**WHAT THE EXERCISE ASKS:** From the records below, copy the lines that include "AlignTop".

**RECORDS PROVIDED:**

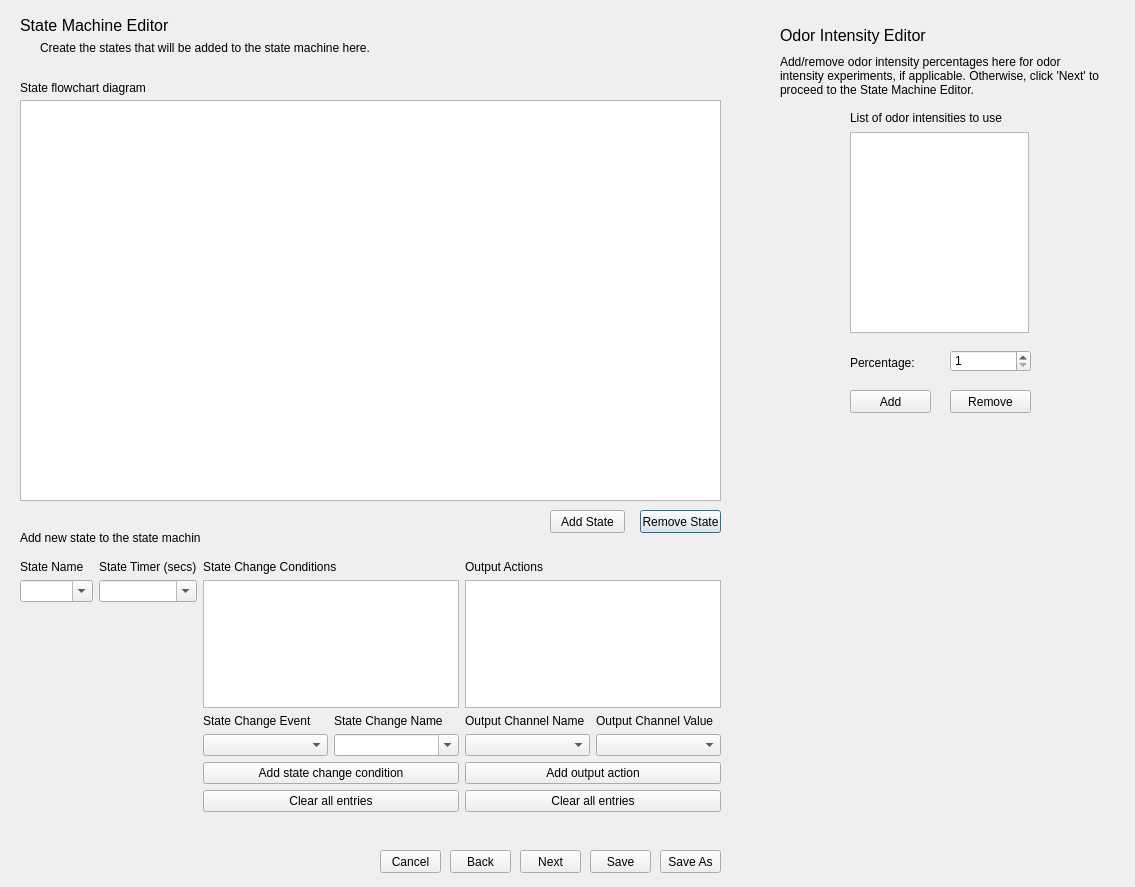
olfa-lab/PyBpodGUI, file protocol_editor_dialog.ui: the form before one commit.
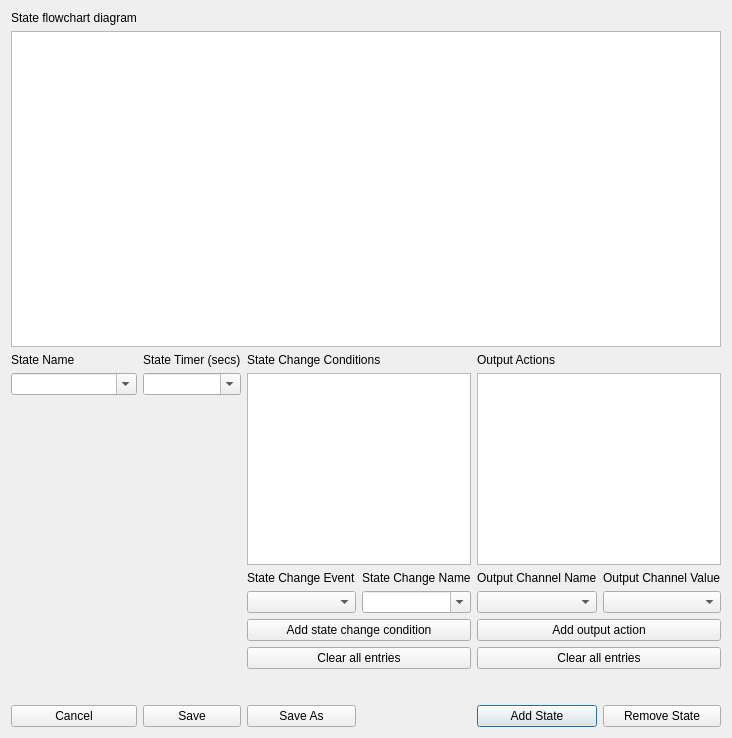
The form after the commit.

Commit message: added remove state function to remove the last state added, used the window's gridLayout to allow resizing, removed the intensity percentages editor

Diff of the .ui file:
```diff
--- a/protocol_editor_dialog.ui
+++ b/protocol_editor_dialog.ui
@@ -6,438 +6,210 @@
    <rect>
     <x>0</x>
     <y>0</y>
-    <width>1135</width>
-    <height>887</height>
+    <width>654</width>
+    <height>738</height>
    </rect>
   </property>
   <property name="windowTitle">
    <string>Dialog</string>
   </property>
-  <widget class="QWidget" name="stateMachineWidget" native="true">
-   <property name="geometry">
-    <rect>
-     <x>10</x>
-     <y>10</y>
-     <width>731</width>
-     <height>821</height>
-    </rect>
-   </property>
-   <widget class="QPushButton" name="removeStateButton">
-    <property name="geometry">
-     <rect>
-      <x>630</x>
-      <y>500</y>
-      <width>81</width>
-      <height>23</height>
-     </rect>
-    </property>
+  <layout class="QGridLayout" name="gridLayout">
+   <item row="0" column="0">
+    <widget class="QLabel" name="stateFlowchartLabel">
     <property name="text">
-     <string>Remove State</string>
-    </property>
-   </widget>
-   <widget class="QGraphicsView" name="graphicsView">
-    <property name="geometry">
-     <rect>
-      <x>10</x>
-      <y>90</y>
-      <width>701</width>
-      <height>401</height>
-     </rect>
-    </property>
-   </widget>
-   <widget class="QLabel" name="addNewStateLabel">
-    <property name="geometry">
-     <rect>
-      <x>10</x>
-      <y>520</y>
-      <width>181</width>
-      <height>16</height>
-     </rect>
-    </property>
+      <string>State flowchart diagram</string>
+     </property>
+    </widget>
+   </item>
+   <item row="9" column="4">
+    <widget class="QPushButton" name="addStateButton">
     <property name="text">
-     <string>Add new state to the state machine</string>
-    </property>
-   </widget>
-   <widget class="QWidget" name="gridLayoutWidget">
-    <property name="geometry">
-     <rect>
-      <x>10</x>
-      <y>550</y>
-      <width>701</width>
-      <height>252</height>
-     </rect>
-    </property>
-    <layout class="QGridLayout" name="stateMachineGridLayout">
-     <item row="2" column="4">
+      <string>Add State</string>
+     </property>
+    </widget>
+   </item>
+   <item row="5" column="2">
+    <widget class="QComboBox" name="stateChangeEventComboBox"/>
+   </item>
+   <item row="4" column="3">
       <widget class="QLabel" name="stateChangeNameLabel">
        <property name="text">
         <string>State Change Name</string>
        </property>
       </widget>
      </item>
-     <item row="2" column="5">
+   <item row="5" column="5">
+    <widget class="QComboBox" name="outputChannelValueComboBox"/>
+   </item>
+   <item row="4" column="5">
+    <widget class="QLabel" name="outputChannelValueLabel">
+     <property name="text">
+      <string>Output Channel Value</string>
+     </property>
+    </widget>
+   </item>
+   <item row="4" column="4">
       <widget class="QLabel" name="outputChannelNameLabel">
        <property name="text">
         <string>Output Channel Name</string>
        </property>
       </widget>
      </item>
-     <item row="0" column="1">
+   <item row="2" column="1">
       <widget class="QLabel" name="stateTimerLabel">
        <property name="text">
         <string>State Timer (secs)</string>
        </property>
       </widget>
      </item>
-     <item row="2" column="3">
-      <widget class="QLabel" name="stateChangeEventLabel">
-       <property name="text">
-        <string>State Change Event</string>
+   <item row="3" column="0" alignment="Qt::AlignTop">
+    <widget class="QComboBox" name="stateNameComboBox">
+     <property name="editable">
+      <bool>true</bool>
        </property>
       </widget>
      </item>
-     <item row="4" column="3" colspan="2">
-      <widget class="QPushButton" name="addStateChangeConditionButton">
-       <property name="text">
-        <string>Add state change condition</string>
-       </property>
-      </widget>
-     </item>
-     <item row="4" column="5" colspan="2">
+   <item row="6" column="4" colspan="2">
       <widget class="QPushButton" name="addOutputActionButton">
        <property name="text">
         <string>Add output action</string>
        </property>
       </widget>
      </item>
-     <item row="5" column="3" colspan="2">
+   <item row="2" column="0">
+    <widget class="QLabel" name="stateNameLabel">
+     <property name="text">
+      <string>State Name</string>
+     </property>
+    </widget>
+   </item>
+   <item row="9" column="1">
+    <widget class="QPushButton" name="saveButton">
+     <property name="text">
+      <string>Save</string>
+     </property>
+    </widget>
+   </item>
+   <item row="7" column="2" colspan="2">
       <widget class="QPushButton" name="clearStateChangeConditionsButton">
        <property name="text">
         <string>Clear all entries</string>
        </property>
       </widget>
      </item>
-     <item row="1" column="5" colspan="2">
-      <widget class="QListWidget" name="outputActionsListWidget"/>
-     </item>
-     <item row="2" column="6">
-      <widget class="QLabel" name="outputChannelValueLabel">
-       <property name="text">
-        <string>Output Channel Value</string>
-       </property>
-      </widget>
-     </item>
-     <item row="0" column="5" colspan="2">
+   <item row="2" column="4" colspan="2">
       <widget class="QLabel" name="outputActionsLabel">
        <property name="text">
         <string>Output Actions</string>
        </property>
       </widget>
      </item>
-     <item row="0" column="0">
-      <widget class="QLabel" name="stateNameLabel">
-       <property name="text">
-        <string>State Name</string>
-       </property>
-      </widget>
-     </item>
-     <item row="3" column="4">
-      <widget class="QComboBox" name="stateChangeNameComboBox">
-       <property name="editable">
-        <bool>true</bool>
-       </property>
-      </widget>
-     </item>
-     <item row="3" column="5">
-      <widget class="QComboBox" name="outputChannelNameComboBox"/>
-     </item>
-     <item row="3" column="3">
-      <widget class="QComboBox" name="stateChangeEventComboBox"/>
-     </item>
-     <item row="5" column="5" colspan="2">
+   <item row="7" column="4" colspan="2">
       <widget class="QPushButton" name="clearOutputActionsButton">
        <property name="text">
         <string>Clear all entries</string>
        </property>
       </widget>
      </item>
-     <item row="0" column="3" colspan="2">
+   <item row="2" column="2" colspan="2">
       <widget class="QLabel" name="stateChangeConditionsLabel">
        <property name="text">
         <string>State Change Conditions</string>
        </property>
       </widget>
      </item>
-     <item row="3" column="6">
-      <widget class="QComboBox" name="outputChannelValueComboBox"/>
-     </item>
-     <item row="1" column="3" colspan="2">
-      <widget class="QListWidget" name="stateChangeConditionsListWidget"/>
-     </item>
-     <item row="1" column="1" alignment="Qt::AlignTop">
+   <item row="3" column="1" alignment="Qt::AlignTop">
       <widget class="QComboBox" name="stateTimerComboBox">
        <property name="editable">
         <bool>true</bool>
        </property>
       </widget>
      </item>
-     <item row="1" column="0" alignment="Qt::AlignTop">
-      <widget class="QComboBox" name="stateNameComboBox">
-       <property name="editable">
-        <bool>true</bool>
+   <item row="1" column="0" colspan="6">
+    <widget class="QGraphicsView" name="graphicsView"/>
+   </item>
+   <item row="3" column="4" colspan="2">
+    <widget class="QListWidget" name="outputActionsListWidget">
+     <property name="sizePolicy">
+      <sizepolicy hsizetype="Expanding" vsizetype="Fixed">
+       <horstretch>0</horstretch>
+       <verstretch>0</verstretch>
+      </sizepolicy>
        </property>
       </widget>
      </item>
-    </layout>
-   </widget>
-   <widget class="QLabel" name="stateFlowchartLabel">
-    <property name="geometry">
-     <rect>
-      <x>10</x>
-      <y>70</y>
-      <width>141</width>
-      <height>16</height>
-     </rect>
-    </property>
+   <item row="5" column="4">
+    <widget class="QComboBox" name="outputChannelNameComboBox"/>
+   </item>
+   <item row="9" column="5">
+    <widget class="QPushButton" name="removeStateButton">
     <property name="text">
-     <string>State flowchart diagram</string>
-    </property>
-   </widget>
-   <widget class="QPushButton" name="addStateButton">
-    <property name="geometry">
-     <rect>
-      <x>540</x>
-      <y>500</y>
-      <width>75</width>
-      <height>23</height>
-     </rect>
-    </property>
+      <string>Remove State</string>
+     </property>
+    </widget>
+   </item>
+   <item row="4" column="2">
+    <widget class="QLabel" name="stateChangeEventLabel">
     <property name="text">
-     <string>Add State</string>
-    </property>
-   </widget>
-   <widget class="QLabel" name="stateMachineHeaderLabel">
-    <property name="geometry">
-     <rect>
-      <x>10</x>
-      <y>0</y>
-      <width>161</width>
-      <height>31</height>
-     </rect>
-    </property>
-    <property name="font">
-     <font>
-      <pointsize>12</pointsize>
-     </font>
-    </property>
-    <property name="text">
-     <string>State Machine Editor</string>
-    </property>
-   </widget>
-   <widget class="QLabel" name="label">
-    <property name="geometry">
-     <rect>
-      <x>30</x>
-      <y>30</y>
-      <width>451</width>
-      <height>16</height>
-     </rect>
-    </property>
-    <property name="text">
-     <string>Create the states that will be added to the state machine here.</string>
-    </property>
-   </widget>
-  </widget>
-  <widget class="QWidget" name="odorIntensityWidget" native="true">
-   <property name="geometry">
-    <rect>
-     <x>760</x>
-     <y>10</y>
-     <width>351</width>
-     <height>421</height>
-    </rect>
-   </property>
-   <widget class="QPushButton" name="removeOdorIntensityButton">
-    <property name="geometry">
-     <rect>
-      <x>190</x>
-      <y>380</y>
-      <width>81</width>
-      <height>23</height>
-     </rect>
-    </property>
-    <property name="text">
-     <string>Remove</string>
-    </property>
-   </widget>
-   <widget class="QPushButton" name="addOdorIntensityButton">
-    <property name="geometry">
-     <rect>
-      <x>90</x>
-      <y>380</y>
-      <width>81</width>
-      <height>23</height>
-     </rect>
-    </property>
-    <property name="text">
-     <string>Add</string>
-    </property>
-   </widget>
-   <widget class="QListWidget" name="intensityPercentageListWidget">
-    <property name="geometry">
-     <rect>
-      <x>90</x>
-      <y>122</y>
-      <width>179</width>
-      <height>201</height>
-     </rect>
-    </property>
-   </widget>
-   <widget class="QLabel" name="intensityPercentageListLabel">
-    <property name="geometry">
-     <rect>
-      <x>90</x>
-      <y>92</y>
-      <width>191</width>
-      <height>31</height>
-     </rect>
-    </property>
-    <property name="text">
-     <string>List of odor intensities to use</string>
-    </property>
-   </widget>
-   <widget class="QSpinBox" name="intensityPercentageSpinBox">
-    <property name="geometry">
-     <rect>
-      <x>190</x>
-      <y>340</y>
-      <width>81</width>
-      <height>22</height>
-     </rect>
-    </property>
-    <property name="prefix">
-     <string/>
-    </property>
-    <property name="minimum">
-     <number>1</number>
-    </property>
-    <property name="maximum">
-     <number>100</number>
-    </property>
-   </widget>
-   <widget class="QLabel" name="intensityPercentageLabel">
-    <property name="geometry">
-     <rect>
-      <x>90</x>
-      <y>342</y>
-      <width>91</width>
-      <height>21</height>
-     </rect>
-    </property>
-    <property name="text">
-     <string>Percentage:</string>
-    </property>
-   </widget>
-   <widget class="QLabel" name="odorIntensityHeaderLabel">
-    <property name="geometry">
-     <rect>
-      <x>20</x>
-      <y>10</y>
-      <width>201</width>
-      <height>31</height>
-     </rect>
-    </property>
-    <property name="font">
-     <font>
-      <pointsize>12</pointsize>
-     </font>
-    </property>
-    <property name="text">
-     <string>Odor Intensity Editor</string>
-    </property>
-   </widget>
-   <widget class="QLabel" name="odorIntensitySubHeaderLabel">
-    <property name="geometry">
-     <rect>
-      <x>20</x>
-      <y>40</y>
-      <width>321</width>
-      <height>51</height>
-     </rect>
-    </property>
-    <property name="text">
-     <string>Add/remove odor intensity percentages here for odor intensity experiments, if applicable. Otherwise, click 'Next' to proceed to the State Machine Editor.</string>
-    </property>
-    <property name="wordWrap">
-     <bool>true</bool>
-    </property>
-   </widget>
-  </widget>
-  <widget class="QPushButton" name="nextButton">
-   <property name="geometry">
-    <rect>
-     <x>520</x>
-     <y>850</y>
-     <width>61</width>
-     <height>23</height>
-    </rect>
-   </property>
-   <property name="text">
-    <string>Next</string>
-   </property>
-  </widget>
-  <widget class="QPushButton" name="backButton">
-   <property name="geometry">
-    <rect>
-     <x>450</x>
-     <y>850</y>
-     <width>61</width>
-     <height>23</height>
-    </rect>
-   </property>
-   <property name="text">
-    <string>Back</string>
-   </property>
-  </widget>
+      <string>State Change Event</string>
+     </property>
+    </widget>
+   </item>
+   <item row="9" column="0">
   <widget class="QPushButton" name="cancelButton">
-   <property name="geometry">
-    <rect>
-     <x>380</x>
-     <y>850</y>
-     <width>61</width>
-     <height>23</height>
-    </rect>
-   </property>
    <property name="text">
     <string>Cancel</string>
    </property>
   </widget>
-  <widget class="QPushButton" name="saveButton">
-   <property name="geometry">
-    <rect>
-     <x>590</x>
-     <y>850</y>
-     <width>61</width>
-     <height>23</height>
-    </rect>
-   </property>
-   <property name="text">
-    <string>Save</string>
-   </property>
-  </widget>
+   </item>
+   <item row="9" column="2">
   <widget class="QPushButton" name="saveAsButton">
-   <property name="geometry">
-    <rect>
-     <x>660</x>
-     <y>850</y>
-     <width>61</width>
-     <height>23</height>
-    </rect>
-   </property>
    <property name="text">
     <string>Save As</string>
    </property>
   </widget>
+   </item>
+   <item row="3" column="2" colspan="2">
+    <widget class="QListWidget" name="stateChangeConditionsListWidget">
+     <property name="sizePolicy">
+      <sizepolicy hsizetype="Expanding" vsizetype="Fixed">
+       <horstretch>0</horstretch>
+       <verstretch>0</verstretch>
+      </sizepolicy>
+     </property>
+    </widget>
+   </item>
+   <item row="6" column="2" colspan="2">
+    <widget class="QPushButton" name="addStateChangeConditionButton">
+     <property name="text">
+      <string>Add state change condition</string>
+     </property>
+    </widget>
+   </item>
+   <item row="5" column="3">
+    <widget class="QComboBox" name="stateChangeNameComboBox">
+     <property name="editable">
+      <bool>true</bool>
+     </property>
+    </widget>
+   </item>
+   <item row="8" column="0" colspan="6">
+    <spacer name="verticalSpacer">
+     <property name="orientation">
+      <enum>Qt::Vertical</enum>
+     </property>
+     <property name="sizeType">
+      <enum>QSizePolicy::Fixed</enum>
+     </property>
+     <property name="sizeHint" stdset="0">
+      <size>
+       <width>20</width>
+       <height>30</height>
+      </size>
+     </property>
+    </spacer>
+   </item>
+  </layout>
  </widget>
  <tabstops>
   <tabstop>stateNameComboBox</tabstop>
```
Left out of the diff: 8 changed lines with no effect on the pictures. Lines whose indentation alone changed are shown as unchanged. The commit also changes 2 other files.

**ANSWER TO THE PROBLEM:**
+   <item row="3" column="0" alignment="Qt::AlignTop">
-     <item row="1" column="1" alignment="Qt::AlignTop">
+   <item row="3" column="1" alignment="Qt::AlignTop">
-     <item row="1" column="0" alignment="Qt::AlignTop">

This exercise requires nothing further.